── RECORDS FOR THE TASK ──

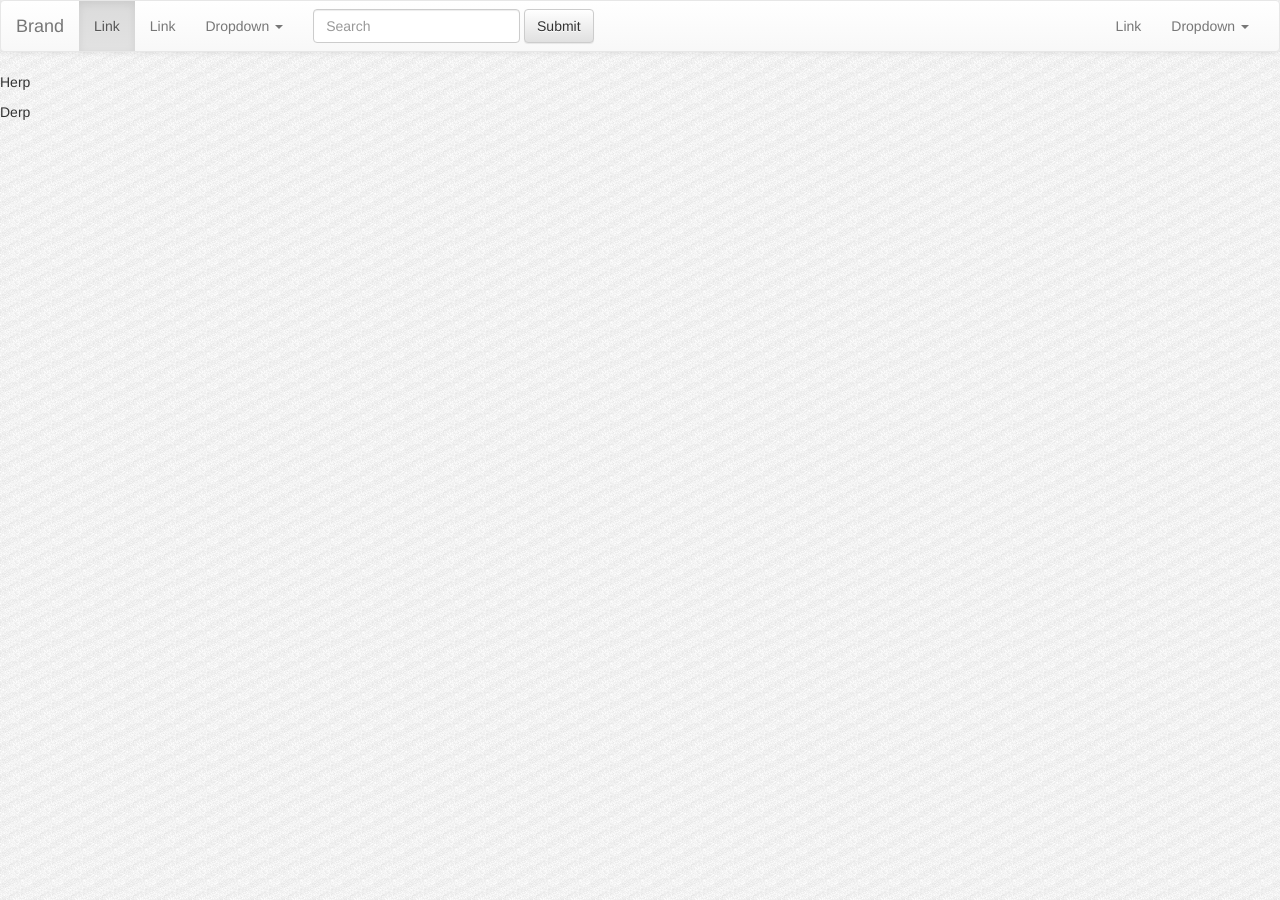
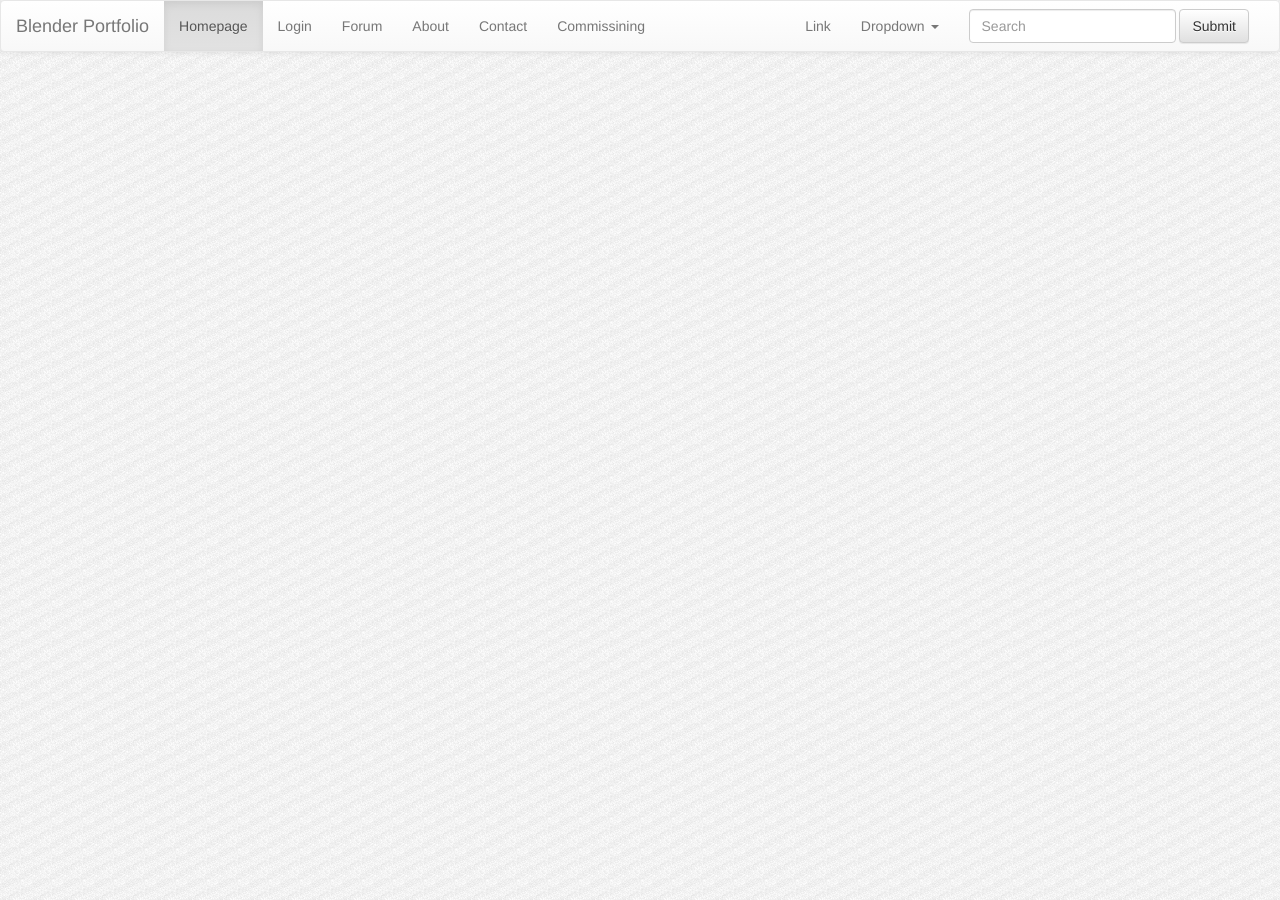
Before and after one commit to slothgamez/fireplex.github.io, a Jekyll site: the page bootstrap.html, which Jekyll copies as it is, in a window 1280 px wide. Built offline with Jekyll 4.4.1, drawn with Linux system fonts in a browser that asks for light colours; nearby versions of some CDN libraries.

Commit message:
Update bootstrap.html

```diff
--- a/bootstrap.html
+++ b/bootstrap.html
@@ -46,28 +39,20 @@
         <span class="icon-bar"></span>
         <span class="icon-bar"></span>
       </button>
-      <a class="navbar-brand" href="#">Brand</a>
+      <a class="navbar-brand" href="#">Blender Portfolio</a>
     </div>
 
     <!-- Collect the nav links, forms, and other content for toggling -->
     <div class="collapse navbar-collapse" id="bs-example-navbar-collapse-1">
       <ul class="nav navbar-nav">
-        <li class="active"><a href="#">Link <span class="sr-only">(current)</span></a></li>
-        <li><a href="#">Link</a></li>
-        <li class="dropdown">
-          <a href="#" class="dropdown-toggle" data-toggle="dropdown" role="button" aria-haspopup="true" aria-expanded="false">Dropdown <span class="caret"></span></a>
-          <ul class="dropdown-menu">
-            <li><a href="#">Action</a></li>
-            <li><a href="#">Another action</a></li>
-            <li><a href="#">Something else here</a></li>
-            <li role="separator" class="divider"></li>
-            <li><a href="#">Separated link</a></li>
-            <li role="separator" class="divider"></li>
-            <li><a href="#">One more separated link</a></li>
-          </ul>
-        </li>
+        <li class="active"><a href="#">Homepage <span class="sr-only">(current)</span></a></li>
+        <li><a href="#">Login </a></li>
+        <li><a href="#">Forum </a></li>
+        <li><a href="#">About </a></li>
+        <li><a href="#">Contact </a></li>
+        <li><a href="#">Commissining </a></li>
       </ul>
-      <form class="navbar-form navbar-left">
+      <form class="navbar-form navbar-right">
         <div class="form-group">
           <input type="text" class="form-control" placeholder="Search">
         </div>
@@ -89,7 +74,6 @@
     </div><!-- /.navbar-collapse -->
   </div><!-- /.container-fluid -->
 </nav>
-  <p>Herp</p>
-  <p>Derp</p>
+
 </body>
 </html>
```
Also changed, not shown: other parts of bootstrap.html (+0 -7 lines).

───

Above are the records; repeat them exactly, omitting every picture.

**YOUR SOLUTION**
Before and after one commit to slothgamez/fireplex.github.io, a Jekyll site: the page bootstrap.html, which Jekyll copies as it is, in a window 1280 px wide. Built offline with Jekyll 4.4.1, drawn with Linux system fonts in a browser that asks for light colours; nearby versions of some CDN libraries.

Commit message:
Update bootstrap.html

```diff
--- a/bootstrap.html
+++ b/bootstrap.html
@@ -46,28 +39,20 @@
         <span class="icon-bar"></span>
         <span class="icon-bar"></span>
       </button>
-      <a class="navbar-brand" href="#">Brand</a>
+      <a class="navbar-brand" href="#">Blender Portfolio</a>
     </div>
 
     <!-- Collect the nav links, forms, and other content for toggling -->
     <div class="collapse navbar-collapse" id="bs-example-navbar-collapse-1">
       <ul class="nav navbar-nav">
-        <li class="active"><a href="#">Link <span class="sr-only">(current)</span></a></li>
-        <li><a href="#">Link</a></li>
-        <li class="dropdown">
-          <a href="#" class="dropdown-toggle" data-toggle="dropdown" role="button" aria-haspopup="true" aria-expanded="false">Dropdown <span class="caret"></span></a>
-          <ul class="dropdown-menu">
-            <li><a href="#">Action</a></li>
-            <li><a href="#">Another action</a></li>
-            <li><a href="#">Something else here</a></li>
-            <li role="separator" class="divider"></li>
-            <li><a href="#">Separated link</a></li>
-            <li role="separator" class="divider"></li>
-            <li><a href="#">One more separated link</a></li>
-          </ul>
-        </li>
+        <li class="active"><a href="#">Homepage <span class="sr-only">(current)</span></a></li>
+        <li><a href="#">Login </a></li>
+        <li><a href="#">Forum </a></li>
+        <li><a href="#">About </a></li>
+        <li><a href="#">Contact </a></li>
+        <li><a href="#">Commissining </a></li>
       </ul>
-      <form class="navbar-form navbar-left">
+      <form class="navbar-form navbar-right">
         <div class="form-group">
           <input type="text" class="form-control" placeholder="Search">
         </div>
@@ -89,7 +74,6 @@
     </div><!-- /.navbar-collapse -->
   </div><!-- /.container-fluid -->
 </nav>
-  <p>Herp</p>
-  <p>Derp</p>
+
 </body>
 </html>
```
Also changed, not shown: other parts of bootstrap.html (+0 -7 lines).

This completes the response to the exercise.